WHAT NEEDS TO BE DONE: Pull out every line in the data that has the string "changed" in it.

:: EXERCISE INPUTS

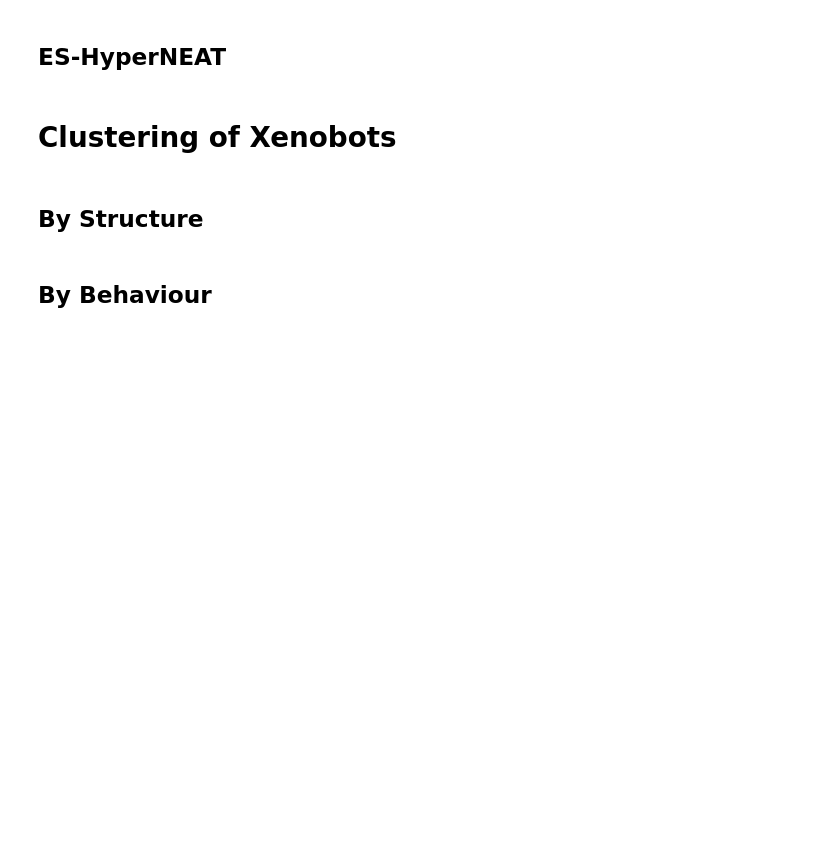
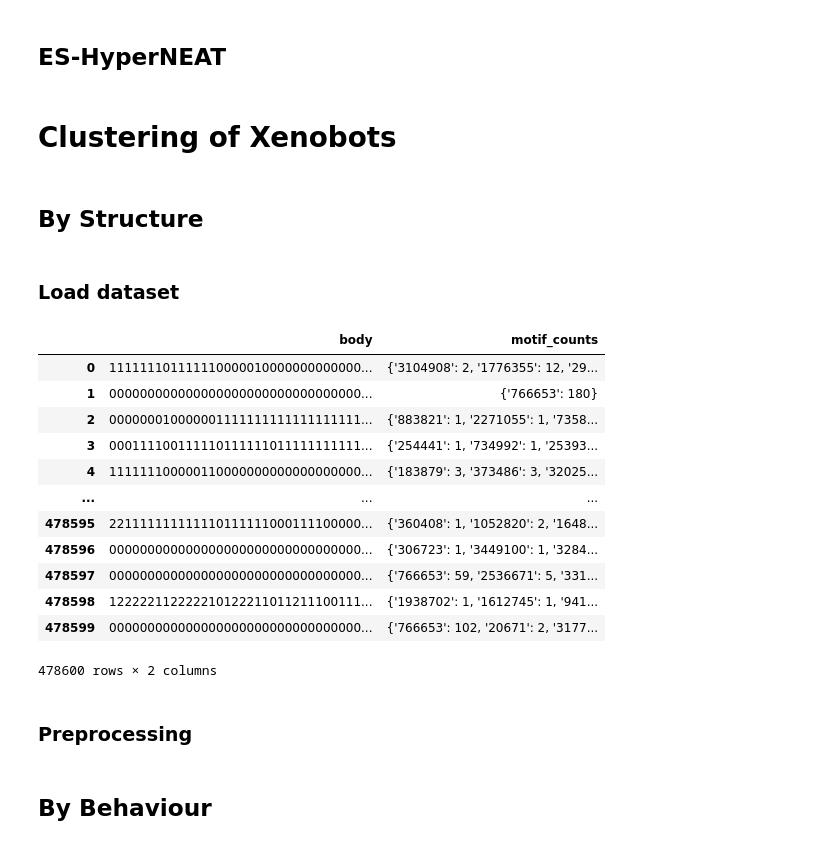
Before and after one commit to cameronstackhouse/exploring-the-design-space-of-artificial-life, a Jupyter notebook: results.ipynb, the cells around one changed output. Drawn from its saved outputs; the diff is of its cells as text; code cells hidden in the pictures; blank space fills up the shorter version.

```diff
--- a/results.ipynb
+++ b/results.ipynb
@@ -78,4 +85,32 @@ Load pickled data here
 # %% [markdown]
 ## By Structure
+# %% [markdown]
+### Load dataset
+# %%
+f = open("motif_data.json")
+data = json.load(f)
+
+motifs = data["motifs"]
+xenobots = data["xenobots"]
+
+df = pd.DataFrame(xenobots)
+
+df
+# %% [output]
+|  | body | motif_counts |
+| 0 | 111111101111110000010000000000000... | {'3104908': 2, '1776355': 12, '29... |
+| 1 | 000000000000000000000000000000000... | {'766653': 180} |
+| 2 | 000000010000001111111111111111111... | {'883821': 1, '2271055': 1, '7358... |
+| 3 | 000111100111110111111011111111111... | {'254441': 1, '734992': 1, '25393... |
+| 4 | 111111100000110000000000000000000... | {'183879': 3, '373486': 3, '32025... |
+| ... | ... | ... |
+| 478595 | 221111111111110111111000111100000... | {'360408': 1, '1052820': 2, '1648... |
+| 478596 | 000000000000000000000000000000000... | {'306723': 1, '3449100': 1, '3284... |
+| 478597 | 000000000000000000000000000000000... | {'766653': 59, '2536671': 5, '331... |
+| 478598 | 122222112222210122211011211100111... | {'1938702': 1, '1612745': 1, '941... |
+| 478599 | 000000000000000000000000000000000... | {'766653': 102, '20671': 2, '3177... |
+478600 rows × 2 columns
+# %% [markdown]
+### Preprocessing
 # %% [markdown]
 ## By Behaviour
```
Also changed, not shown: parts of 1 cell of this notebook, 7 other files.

::::

SOLUTION FOR THIS EXERCISE:
Before and after one commit to cameronstackhouse/exploring-the-design-space-of-artificial-life, a Jupyter notebook: results.ipynb, the cells around one changed output. Drawn from its saved outputs; the diff is of its cells as text; code cells hidden in the pictures; blank space fills up the shorter version.
Also changed, not shown: parts of 1 cell of this notebook, 7 other files.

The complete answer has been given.